#### Entries shown
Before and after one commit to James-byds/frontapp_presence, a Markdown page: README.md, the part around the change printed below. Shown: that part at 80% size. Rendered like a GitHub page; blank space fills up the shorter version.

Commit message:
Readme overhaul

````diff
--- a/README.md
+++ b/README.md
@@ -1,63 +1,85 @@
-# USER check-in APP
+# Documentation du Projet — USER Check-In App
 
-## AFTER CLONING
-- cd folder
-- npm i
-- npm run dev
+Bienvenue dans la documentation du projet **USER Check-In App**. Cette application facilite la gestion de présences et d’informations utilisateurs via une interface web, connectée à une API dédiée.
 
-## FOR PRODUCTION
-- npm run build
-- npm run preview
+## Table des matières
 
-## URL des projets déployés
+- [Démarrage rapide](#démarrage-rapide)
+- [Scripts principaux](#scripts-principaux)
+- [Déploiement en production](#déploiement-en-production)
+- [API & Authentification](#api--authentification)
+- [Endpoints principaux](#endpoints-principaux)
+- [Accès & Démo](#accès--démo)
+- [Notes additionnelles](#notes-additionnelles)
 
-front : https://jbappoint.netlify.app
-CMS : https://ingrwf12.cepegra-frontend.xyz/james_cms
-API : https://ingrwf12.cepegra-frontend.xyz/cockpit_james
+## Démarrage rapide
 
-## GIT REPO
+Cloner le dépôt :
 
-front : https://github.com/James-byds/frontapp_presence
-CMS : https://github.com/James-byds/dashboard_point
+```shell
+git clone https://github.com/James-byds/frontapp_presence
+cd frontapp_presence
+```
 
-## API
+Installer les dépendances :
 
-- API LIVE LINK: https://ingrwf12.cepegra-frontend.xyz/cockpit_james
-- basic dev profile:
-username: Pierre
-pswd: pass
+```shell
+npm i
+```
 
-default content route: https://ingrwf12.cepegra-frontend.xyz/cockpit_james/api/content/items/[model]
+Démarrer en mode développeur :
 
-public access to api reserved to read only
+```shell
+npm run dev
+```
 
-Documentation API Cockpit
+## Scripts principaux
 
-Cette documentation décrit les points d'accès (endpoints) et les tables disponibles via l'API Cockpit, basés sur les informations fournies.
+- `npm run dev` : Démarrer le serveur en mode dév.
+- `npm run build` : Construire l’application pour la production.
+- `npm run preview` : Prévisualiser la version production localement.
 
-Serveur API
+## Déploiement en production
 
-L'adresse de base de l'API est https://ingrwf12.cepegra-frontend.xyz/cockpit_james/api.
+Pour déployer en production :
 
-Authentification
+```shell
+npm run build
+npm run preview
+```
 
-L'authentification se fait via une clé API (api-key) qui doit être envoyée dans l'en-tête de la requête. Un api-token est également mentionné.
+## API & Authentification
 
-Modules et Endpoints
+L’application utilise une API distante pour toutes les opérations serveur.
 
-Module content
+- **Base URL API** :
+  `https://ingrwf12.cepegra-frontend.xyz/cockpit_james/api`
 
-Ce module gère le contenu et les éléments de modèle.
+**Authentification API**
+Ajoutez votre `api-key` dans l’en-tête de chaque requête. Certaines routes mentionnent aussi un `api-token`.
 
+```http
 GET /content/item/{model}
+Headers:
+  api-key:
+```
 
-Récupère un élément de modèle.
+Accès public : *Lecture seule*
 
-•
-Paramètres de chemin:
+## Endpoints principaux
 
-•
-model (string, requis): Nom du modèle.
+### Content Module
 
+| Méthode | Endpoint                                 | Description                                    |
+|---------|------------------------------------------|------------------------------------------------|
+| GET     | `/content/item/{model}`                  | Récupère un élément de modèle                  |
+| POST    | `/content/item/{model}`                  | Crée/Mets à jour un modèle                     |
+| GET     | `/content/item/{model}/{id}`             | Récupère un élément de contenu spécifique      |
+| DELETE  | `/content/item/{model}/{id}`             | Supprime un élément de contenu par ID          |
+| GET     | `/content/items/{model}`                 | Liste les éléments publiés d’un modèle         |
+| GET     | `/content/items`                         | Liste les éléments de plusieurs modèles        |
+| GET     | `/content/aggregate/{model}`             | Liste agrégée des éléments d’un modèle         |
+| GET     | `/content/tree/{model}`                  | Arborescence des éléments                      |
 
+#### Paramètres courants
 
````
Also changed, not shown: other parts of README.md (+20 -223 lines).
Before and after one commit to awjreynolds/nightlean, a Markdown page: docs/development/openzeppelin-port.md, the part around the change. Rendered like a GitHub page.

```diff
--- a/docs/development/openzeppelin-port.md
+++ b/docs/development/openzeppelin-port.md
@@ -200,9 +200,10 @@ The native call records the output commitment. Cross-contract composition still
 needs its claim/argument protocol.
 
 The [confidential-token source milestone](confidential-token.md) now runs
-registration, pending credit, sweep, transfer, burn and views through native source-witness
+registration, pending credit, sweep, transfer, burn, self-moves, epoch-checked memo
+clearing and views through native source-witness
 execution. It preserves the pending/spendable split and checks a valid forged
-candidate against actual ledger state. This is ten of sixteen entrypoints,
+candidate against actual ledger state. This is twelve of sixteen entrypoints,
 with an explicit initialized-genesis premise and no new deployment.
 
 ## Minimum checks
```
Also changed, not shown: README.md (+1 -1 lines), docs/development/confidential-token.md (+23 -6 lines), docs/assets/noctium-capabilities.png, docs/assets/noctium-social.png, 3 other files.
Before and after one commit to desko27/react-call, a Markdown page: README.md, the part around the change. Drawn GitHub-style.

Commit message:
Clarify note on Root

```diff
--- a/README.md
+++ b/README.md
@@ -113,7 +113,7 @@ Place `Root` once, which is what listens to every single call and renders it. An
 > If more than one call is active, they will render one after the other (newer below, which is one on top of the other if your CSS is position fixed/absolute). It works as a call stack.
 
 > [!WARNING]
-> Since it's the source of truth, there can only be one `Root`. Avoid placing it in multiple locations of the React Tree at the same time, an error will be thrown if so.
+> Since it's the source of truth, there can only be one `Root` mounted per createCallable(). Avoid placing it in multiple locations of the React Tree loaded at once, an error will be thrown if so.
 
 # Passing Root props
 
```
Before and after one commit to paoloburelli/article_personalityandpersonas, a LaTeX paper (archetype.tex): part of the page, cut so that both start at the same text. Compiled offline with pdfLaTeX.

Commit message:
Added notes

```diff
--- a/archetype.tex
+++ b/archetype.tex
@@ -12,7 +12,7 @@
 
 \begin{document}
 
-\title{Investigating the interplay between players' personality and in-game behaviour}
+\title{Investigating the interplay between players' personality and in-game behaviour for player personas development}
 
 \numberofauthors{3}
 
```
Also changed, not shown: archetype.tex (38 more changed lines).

#### Work instruction
Please return the data above exactly as given.

#### Result
Before and after one commit to James-byds/frontapp_presence, a Markdown page: README.md, the part around the change printed below. Shown: that part at 80% size. Rendered like a GitHub page; blank space fills up the shorter version.

Commit message:
Readme overhaul

````diff
--- a/README.md
+++ b/README.md
@@ -1,63 +1,85 @@
-# USER check-in APP
+# Documentation du Projet — USER Check-In App
 
-## AFTER CLONING
-- cd folder
-- npm i
-- npm run dev
+Bienvenue dans la documentation du projet **USER Check-In App**. Cette application facilite la gestion de présences et d’informations utilisateurs via une interface web, connectée à une API dédiée.
 
-## FOR PRODUCTION
-- npm run build
-- npm run preview
+## Table des matières
 
-## URL des projets déployés
+- [Démarrage rapide](#démarrage-rapide)
+- [Scripts principaux](#scripts-principaux)
+- [Déploiement en production](#déploiement-en-production)
+- [API & Authentification](#api--authentification)
+- [Endpoints principaux](#endpoints-principaux)
+- [Accès & Démo](#accès--démo)
+- [Notes additionnelles](#notes-additionnelles)
 
-front : https://jbappoint.netlify.app
-CMS : https://ingrwf12.cepegra-frontend.xyz/james_cms
-API : https://ingrwf12.cepegra-frontend.xyz/cockpit_james
+## Démarrage rapide
 
-## GIT REPO
+Cloner le dépôt :
 
-front : https://github.com/James-byds/frontapp_presence
-CMS : https://github.com/James-byds/dashboard_point
+```shell
+git clone https://github.com/James-byds/frontapp_presence
+cd frontapp_presence
+```
 
-## API
+Installer les dépendances :
 
-- API LIVE LINK: https://ingrwf12.cepegra-frontend.xyz/cockpit_james
-- basic dev profile:
-username: Pierre
-pswd: pass
+```shell
+npm i
+```
 
-default content route: https://ingrwf12.cepegra-frontend.xyz/cockpit_james/api/content/items/[model]
+Démarrer en mode développeur :
 
-public access to api reserved to read only
+```shell
+npm run dev
+```
 
-Documentation API Cockpit
+## Scripts principaux
 
-Cette documentation décrit les points d'accès (endpoints) et les tables disponibles via l'API Cockpit, basés sur les informations fournies.
+- `npm run dev` : Démarrer le serveur en mode dév.
+- `npm run build` : Construire l’application pour la production.
+- `npm run preview` : Prévisualiser la version production localement.
 
-Serveur API
+## Déploiement en production
 
-L'adresse de base de l'API est https://ingrwf12.cepegra-frontend.xyz/cockpit_james/api.
+Pour déployer en production :
 
-Authentification
+```shell
+npm run build
+npm run preview
+```
 
-L'authentification se fait via une clé API (api-key) qui doit être envoyée dans l'en-tête de la requête. Un api-token est également mentionné.
+## API & Authentification
 
-Modules et Endpoints
+L’application utilise une API distante pour toutes les opérations serveur.
 
-Module content
+- **Base URL API** :
+  `https://ingrwf12.cepegra-frontend.xyz/cockpit_james/api`
 
-Ce module gère le contenu et les éléments de modèle.
+**Authentification API**
+Ajoutez votre `api-key` dans l’en-tête de chaque requête. Certaines routes mentionnent aussi un `api-token`.
 
+```http
 GET /content/item/{model}
+Headers:
+  api-key:
+```
 
-Récupère un élément de modèle.
+Accès public : *Lecture seule*
 
-•
-Paramètres de chemin:
+## Endpoints principaux
 
-•
-model (string, requis): Nom du modèle.
+### Content Module
 
+| Méthode | Endpoint                                 | Description                                    |
+|---------|------------------------------------------|------------------------------------------------|
+| GET     | `/content/item/{model}`                  | Récupère un élément de modèle                  |
+| POST    | `/content/item/{model}`                  | Crée/Mets à jour un modèle                     |
+| GET     | `/content/item/{model}/{id}`             | Récupère un élément de contenu spécifique      |
+| DELETE  | `/content/item/{model}/{id}`             | Supprime un élément de contenu par ID          |
+| GET     | `/content/items/{model}`                 | Liste les éléments publiés d’un modèle         |
+| GET     | `/content/items`                         | Liste les éléments de plusieurs modèles        |
+| GET     | `/content/aggregate/{model}`             | Liste agrégée des éléments d’un modèle         |
+| GET     | `/content/tree/{model}`                  | Arborescence des éléments                      |
 
+#### Paramètres courants
 
````
Also changed, not shown: other parts of README.md (+20 -223 lines).
Before and after one commit to awjreynolds/nightlean, a Markdown page: docs/development/openzeppelin-port.md, the part around the change. Rendered like a GitHub page.

```diff
--- a/docs/development/openzeppelin-port.md
+++ b/docs/development/openzeppelin-port.md
@@ -200,9 +200,10 @@ The native call records the output commitment. Cross-contract composition still
 needs its claim/argument protocol.
 
 The [confidential-token source milestone](confidential-token.md) now runs
-registration, pending credit, sweep, transfer, burn and views through native source-witness
+registration, pending credit, sweep, transfer, burn, self-moves, epoch-checked memo
+clearing and views through native source-witness
 execution. It preserves the pending/spendable split and checks a valid forged
-candidate against actual ledger state. This is ten of sixteen entrypoints,
+candidate against actual ledger state. This is twelve of sixteen entrypoints,
 with an explicit initialized-genesis premise and no new deployment.
 
 ## Minimum checks
```
Also changed, not shown: README.md (+1 -1 lines), docs/development/confidential-token.md (+23 -6 lines), docs/assets/noctium-capabilities.png, docs/assets/noctium-social.png, 3 other files.
Before and after one commit to desko27/react-call, a Markdown page: README.md, the part around the change. Drawn GitHub-style.

Commit message:
Clarify note on Root

```diff
--- a/README.md
+++ b/README.md
@@ -113,7 +113,7 @@ Place `Root` once, which is what listens to every single call and renders it. An
 > If more than one call is active, they will render one after the other (newer below, which is one on top of the other if your CSS is position fixed/absolute). It works as a call stack.
 
 > [!WARNING]
-> Since it's the source of truth, there can only be one `Root`. Avoid placing it in multiple locations of the React Tree at the same time, an error will be thrown if so.
+> Since it's the source of truth, there can only be one `Root` mounted per createCallable(). Avoid placing it in multiple locations of the React Tree loaded at once, an error will be thrown if so.
 
 # Passing Root props
 
```
Before and after one commit to paoloburelli/article_personalityandpersonas, a LaTeX paper (archetype.tex): part of the page, cut so that both start at the same text. Compiled offline with pdfLaTeX.

Commit message:
Added notes

```diff
--- a/archetype.tex
+++ b/archetype.tex
@@ -12,7 +12,7 @@
 
 \begin{document}
 
-\title{Investigating the interplay between players' personality and in-game behaviour}
+\title{Investigating the interplay between players' personality and in-game behaviour for player personas development}
 
 \numberofauthors{3}
 
```
Also changed, not shown: archetype.tex (38 more changed lines).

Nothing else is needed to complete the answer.